Juan Francisco Villa and EM Lewis/Photo: Anthony Aicardi
Everyone has an opinion about guns. And everyone has a “gun story.” Whether it’s tragic, a tale of survival or just something from the news, everyone has a story that deals with guns. “The Gun Show,” directed by Kevin Christopher Fox, at 16th Street Theater explores various stories of one person, playwright EM Lewis, and her complex relationship with these weapons.

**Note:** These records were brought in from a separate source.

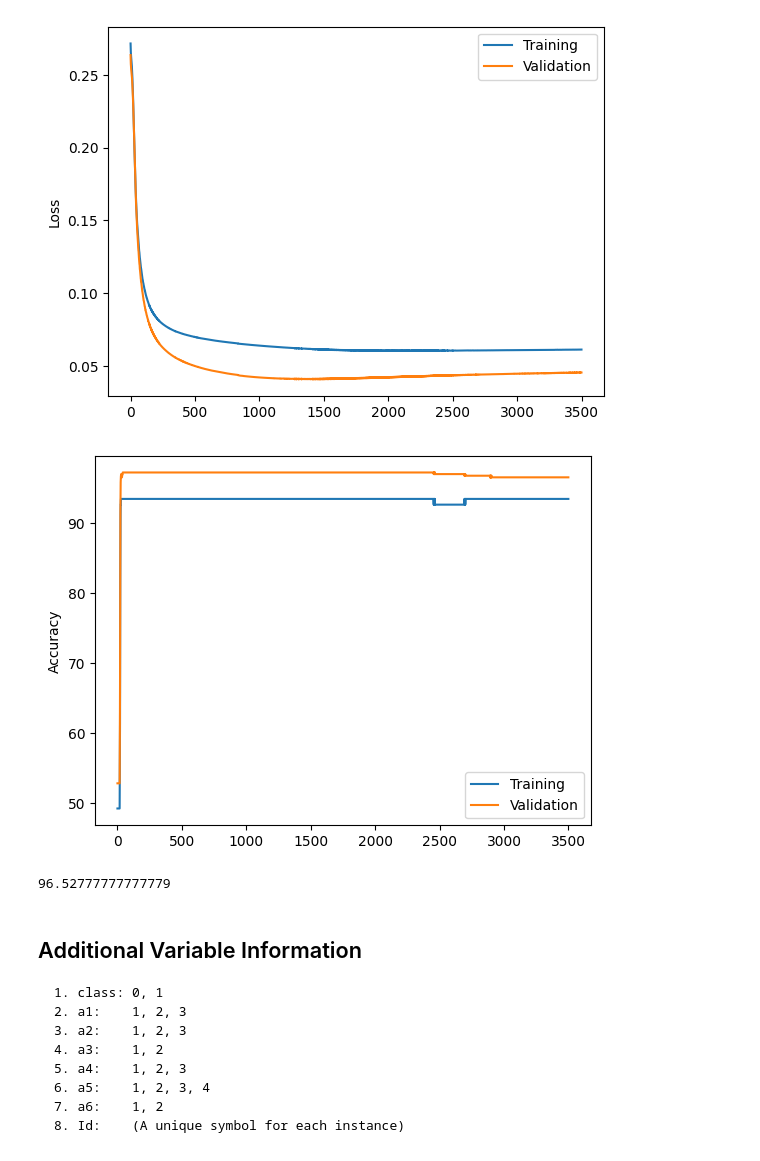
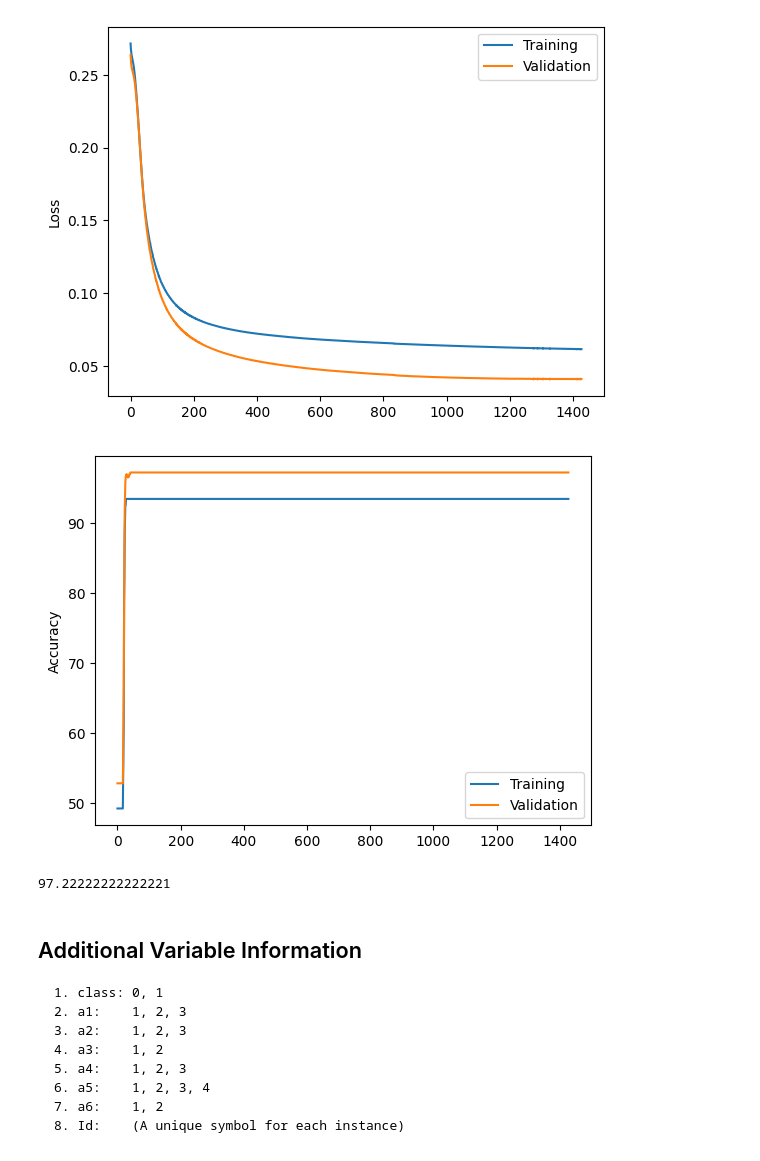
Before and after one commit to Slocon00/ML-project, a Jupyter notebook: notebooks/test_monk.ipynb, the cells around one changed output. Drawn from its saved outputs; the diff is of its cells as text; code cells hidden in the pictures.

```diff
--- a/notebooks/test_monk.ipynb
+++ b/notebooks/test_monk.ipynb
@@ -45,25 +45,25 @@ net.add_layer(
     momentum=('Standard',1e-2)
 )
 # %%
-statistics = net.train(X_train=X_train, y_train=y_train, X_val=X_test, y_val=y_test, epochs=3500, eta=1e-4)
+statistics = net.train(X_train=X_train, y_train=y_train, X_val=X_test, y_val=y_test, epochs=3500, eta=1e-4, patience=100)
 
 plt.plot(statistics['tr_losses'], label='Training')
 plt.plot(statistics['val_losses'], label='Validation')
 plt.legend()
 plt.ylabel('Loss')
 plt.show()
 
 plt.plot(statistics['tr_accuracies'], label='Training')
 plt.plot(statistics['val_accuracies'], label='Validation')
 plt.legend()
 plt.ylabel('Accuracy')
 plt.show()
 
 print(statistics['val_accuracies'][-1])
 # %% [output]
-[figure, old version]
+[figure, new version]
-[figure, old version]
+[figure, new version]
-96.52777777777779
+97.22222222222221
 # %%
 from validation import kfold_crossval
 # %%
```
Also changed, not shown: 2 other files.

In this world premiere, 16th Street Theater artistic associate Juan Francisco Villa recites Lewis’ script exactly as directed in her rules: “1. Never put down the script. 2. Don’t leave anything out. 3. Don’t stop until the end.” It’s not often that a playwright is in the audience at every show to see if these rules are being followed, but in this case, the playwright is also the show’s main character; Villa was chosen to tell her story. There are several moments where a flashlight, like the kind a police officer would use, is turned toward Lewis—to call her out on something or to ask a question. When this happens, she never speaks, only gestures, and after a short amount of time, Villa continues to recite the script. Read the rest of this entry »
Karen Aldridge, Keith Kupferer, Kate Arrington, Greg Stuhr, Kirsten Fitzgerald and Diane Davis/Photo: Michael Brosilow

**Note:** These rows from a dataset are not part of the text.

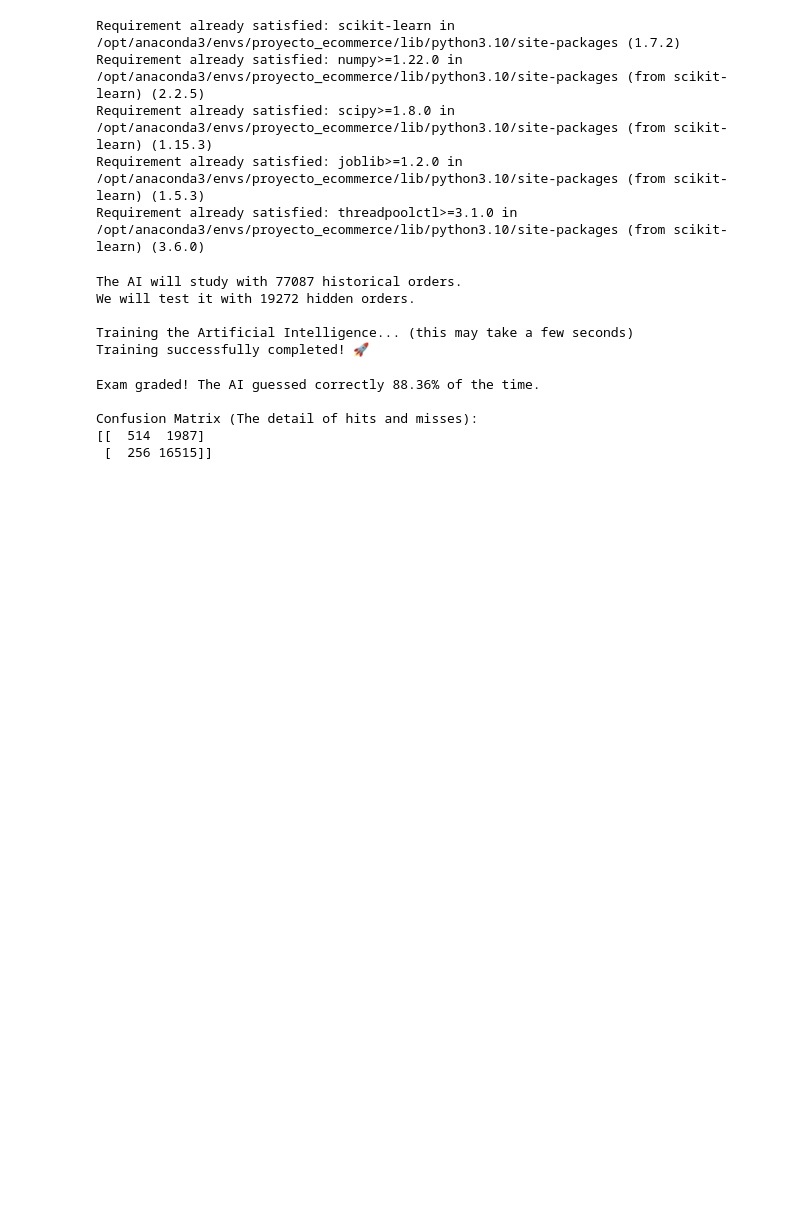
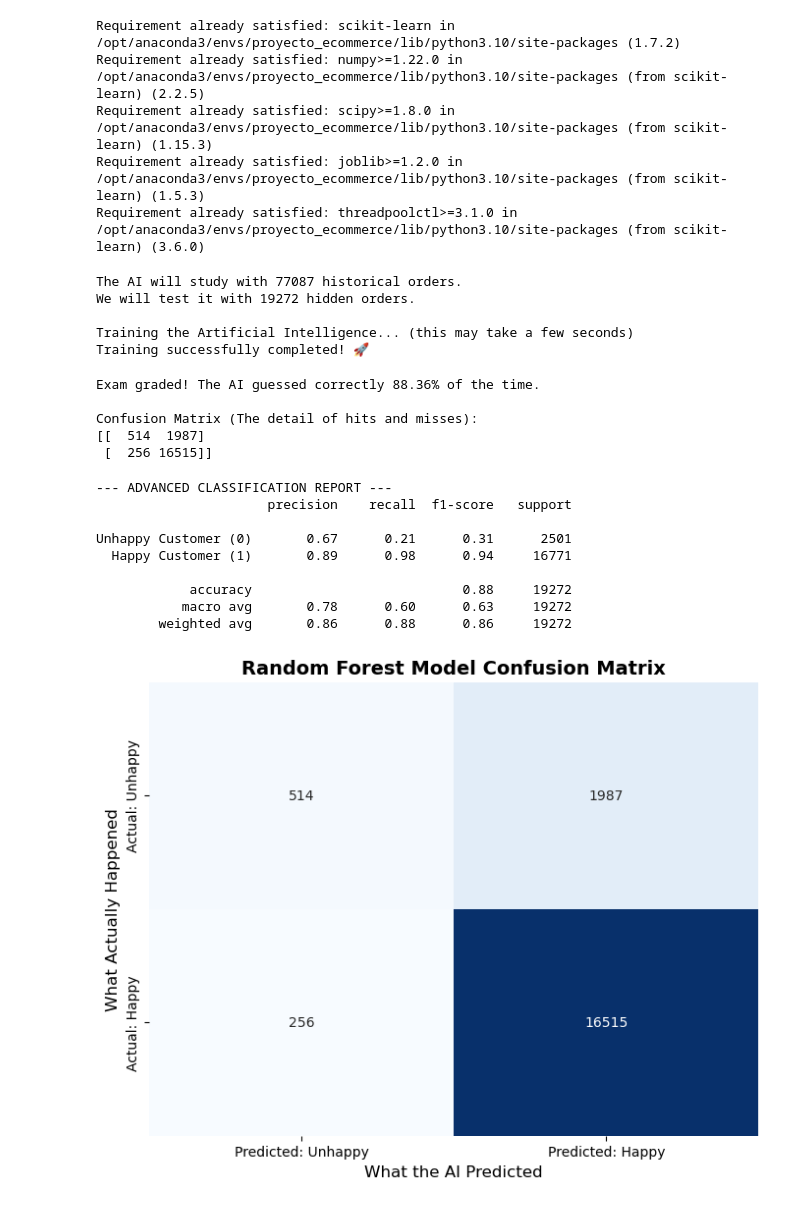
Before and after one commit to IvanMD/Proyecto_Data, a Jupyter notebook: 2_machine_learning.ipynb, the cells around one changed output. Cells and saved outputs as stored; diff of their text form; code cells hidden in the pictures; blank space fills up the shorter version.

Commit message:
Update: Refine machine learning evaluation and visuals in notebook 2

```diff
--- a/2_machine_learning.ipynb
+++ b/2_machine_learning.ipynb
@@ -115,3 +115,34 @@ Exam graded! The AI guessed correctly 88.36% of the time.
 Confusion Matrix (The detail of hits and misses):
 [[  514  1987]
  [  256 16515]]
+# %%
+import seaborn as sns
+import matplotlib.pyplot as plt
+from sklearn.metrics import classification_report
+
+# 1. The Complete Report (Advanced Metrics)
+print("--- ADVANCED CLASSIFICATION REPORT ---")
+# We name the classes to make the output easier to interpret
+print(classification_report(y_test, predictions, target_names=['Unhappy Customer (0)', 'Happy Customer (1)']))
+
+# 2. The Visual Confusion Matrix
+plt.figure(figsize=(8, 6))
+sns.heatmap(matrix, annot=True, fmt='d', cmap='Blues', cbar=False,
+            xticklabels=['Predicted: Unhappy', 'Predicted: Happy'],
+            yticklabels=['Actual: Unhappy', 'Actual: Happy'])
+
+plt.title('Random Forest Model Confusion Matrix', fontsize=14, weight='bold')
+plt.xlabel('What the AI Predicted', fontsize=12)
+plt.ylabel('What Actually Happened', fontsize=12)
+plt.show()
+# %% [output]
+--- ADVANCED CLASSIFICATION REPORT ---
+                      precision    recall  f1-score   support
+
+Unhappy Customer (0)       0.67      0.21      0.31      2501
+  Happy Customer (1)       0.89      0.98      0.94     16771
+
+            accuracy                           0.88     19272
+           macro avg       0.78      0.60      0.63     19272
+        weighted avg       0.86      0.88      0.86     19272
+[figure, added]
```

With the way that the phrase polyamory has been tossed around over the last few years you would think that modern social psychologists invented the concept. And according to a flurry of recent articles with titles like “Why Polyamory May Be The Answer To Your Dating Woes” and “There Is Life Outside Of Monogamy, And It Actually Works Amazingly Well” there are more and more people who seem to think that they—and perhaps their significant other(s)—would benefit from such arrangements. So Bruce Norris’ new play investigating “the lifestyle,” as a character calls it, enjoying its world premiere at Steppenwolf right now, seems right on time for the sexual zeitgeist.

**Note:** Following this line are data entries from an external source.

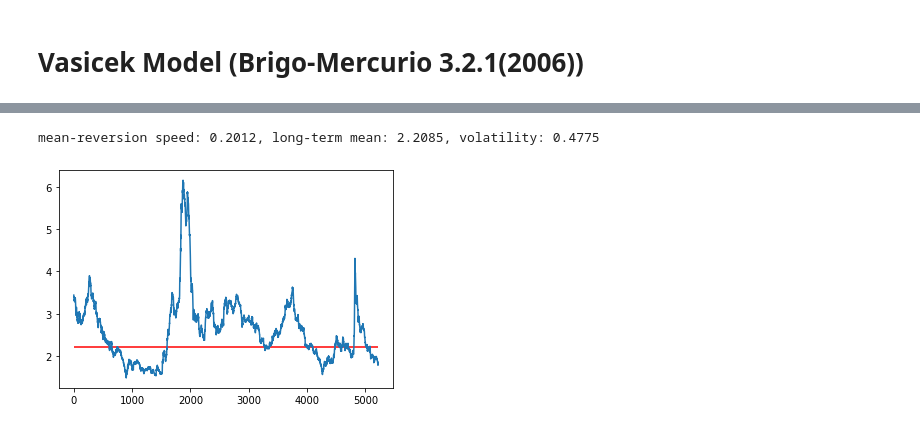
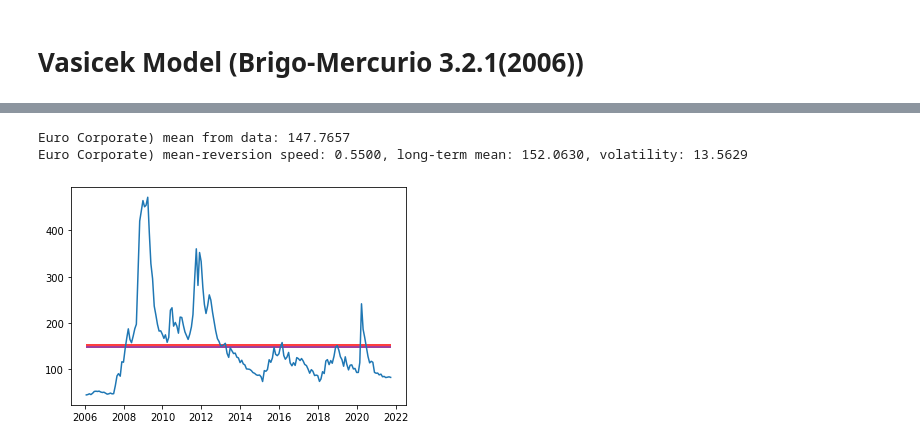
Before and after one commit to colinky/financial_model, a Jupyter notebook: interest_rate_model.ipynb, the cells around one changed output, grey strips where cells are left out. Drawn from its saved outputs; the diff is of its cells as text; code cells hidden in the pictures.

```diff
--- a/interest_rate_model.ipynb
+++ b/interest_rate_model.ipynb
@@ -30,23 +58,29 @@ c_lag = df_spread.columns.get_loc('lagged')
 # %%
-sum_paced = df_spread.iloc[1:cols,c_baa].sum()
-sum_lagged = df_spread.iloc[1:cols,c_lag].sum()
-sum_lagged_squares = (df_spread.iloc[1:cols,c_lag]**2).sum()
-sum_paced_lagged = (df_spread.iloc[1:cols,c_baa]*df_spread.iloc[1:cols,c_lag]).sum()
-alpha_hat = (n * sum_paced_lagged - sum_paced * sum_lagged) / (n * sum_lagged_squares - sum_lagged ** 2)
-beta_hat = (sum_paced - alpha_hat * sum_lagged) / (n * (1 - alpha_hat))
-v_square_hat = 1/n * ((df_spread.iloc[1:cols,c_baa] - alpha_hat * df_spread.iloc[1:cols,c_lag] - beta_hat * (1 - alpha_hat)) ** 2).sum()
-a = np.log(alpha_hat)/(-d)
-b = beta_hat * a
-sigma = np.sqrt(2 * a * v_square_hat/(1-alpha_hat**2))
-kappa = a
-theta = beta_hat
-print(f'mean-reversion speed: {kappa:.4f}, long-term mean: {theta:.4f}, volatility: {sigma:.4f}')
+col_eucorp = df_spread.columns.get_loc('Euro Corporate')
+col_eucorp_lag = df_spread.columns.get_loc('lagged Euro Corporate')
+sum_eucorp_paced = df_spread.iloc[1:cols,col_eucorp].sum()
+mean_eucorp_paced = df_spread.iloc[1:cols,col_eucorp].mean()
+sum_eucorp_lagged = df_spread.iloc[1:cols,col_eucorp_lag].sum()
+sum_eucorp_lagged_squares = (df_spread.iloc[1:cols,col_eucorp_lag]**2).sum()
+sum_eucorp_paced_lagged = (df_spread.iloc[1:cols,col_eucorp]*df_spread.iloc[1:cols,col_eucorp_lag]).sum()
+alpha_hat_eucorp = (n * sum_eucorp_paced_lagged - sum_eucorp_paced * sum_eucorp_lagged) / (n * sum_eucorp_lagged_squares - sum_eucorp_lagged ** 2)
+beta_hat_eucorp = (sum_eucorp_paced - alpha_hat_eucorp * sum_eucorp_lagged) / (n * (1 - alpha_hat_eucorp))
+v_square_hat = 1/n * ((df_spread.iloc[1:cols,col_eucorp] - alpha_hat_eucorp * df_spread.iloc[1:cols,col_eucorp] - beta_hat_eucorp * (1 - alpha_hat_eucorp)) ** 2).sum()
+a = np.log(alpha_hat_eucorp)/(-d)
+b = beta_hat_eucorp * a
+sigma_eucorp = np.sqrt(2 * a * v_square_hat/(1-alpha_hat_eucorp**2))
+kappa_eucorp = a
+theta_eucorp = beta_hat_eucorp
+print(f'{df_spread.columns[col_eucorp]}) mean from data: {mean_eucorp_paced:.4f}')
+print(f'{df_spread.columns[col_eucorp]}) mean-reversion speed: {kappa_eucorp:.4f}, long-term mean: {theta_eucorp:.4f}, volatility: {sigma_eucorp:.4f}')
 # %% [output]
-mean-reversion speed: 0.2012, long-term mean: 2.2085, volatility: 0.4775
+Euro Corporate) mean from data: 147.7657
+Euro Corporate) mean-reversion speed: 0.5500, long-term mean: 152.0630, volatility: 13.5629
 # %%
 import matplotlib.pyplot as plt
-plt.plot(df_spread.index, df_spread.iloc[:,c_baa])
-plt.hlines(theta, xmin=min(df_spread.index), xmax=max(df_spread.index), colors='red')
+plt.plot(df_spread['date'], df_spread.iloc[:,col_eucorp])
+plt.hlines(mean_eucorp_paced, xmin=min(df_spread['date']), xmax=max(df_spread['date']), colors='purple')
+plt.hlines(theta_eucorp, xmin=min(df_spread['date']), xmax=max(df_spread['date']), colors='red')
 plt.show()
 # %% [output]
-[figure, old version]
+[figure, new version]
```
Also changed, not shown: parts of 10 cells of this notebook.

Except his play is not about this hot topic, it’s about swingers. And though a character tosses the word “polyamory” out there in reference to their lifestyle at one point, it seems incongruous with their actions. For the record, while both involve open relationships, polyamory is the practice of being involved in multiple, ongoing, loving relationships, while swinging is essentially monogamy plus open sex. Since the setting for this show involves four distinct couples meeting for a sex party (from which they will all return to their separate homes), it seems that they fall firmly into the latter rather than the former. But then, maybe I’m wrong, the swingers here don’t get much time to discuss the specifics of their lifestyle. They’re mostly just being ranted at by the male half of an uneasy and on-edge new couple. Read the rest of this entry »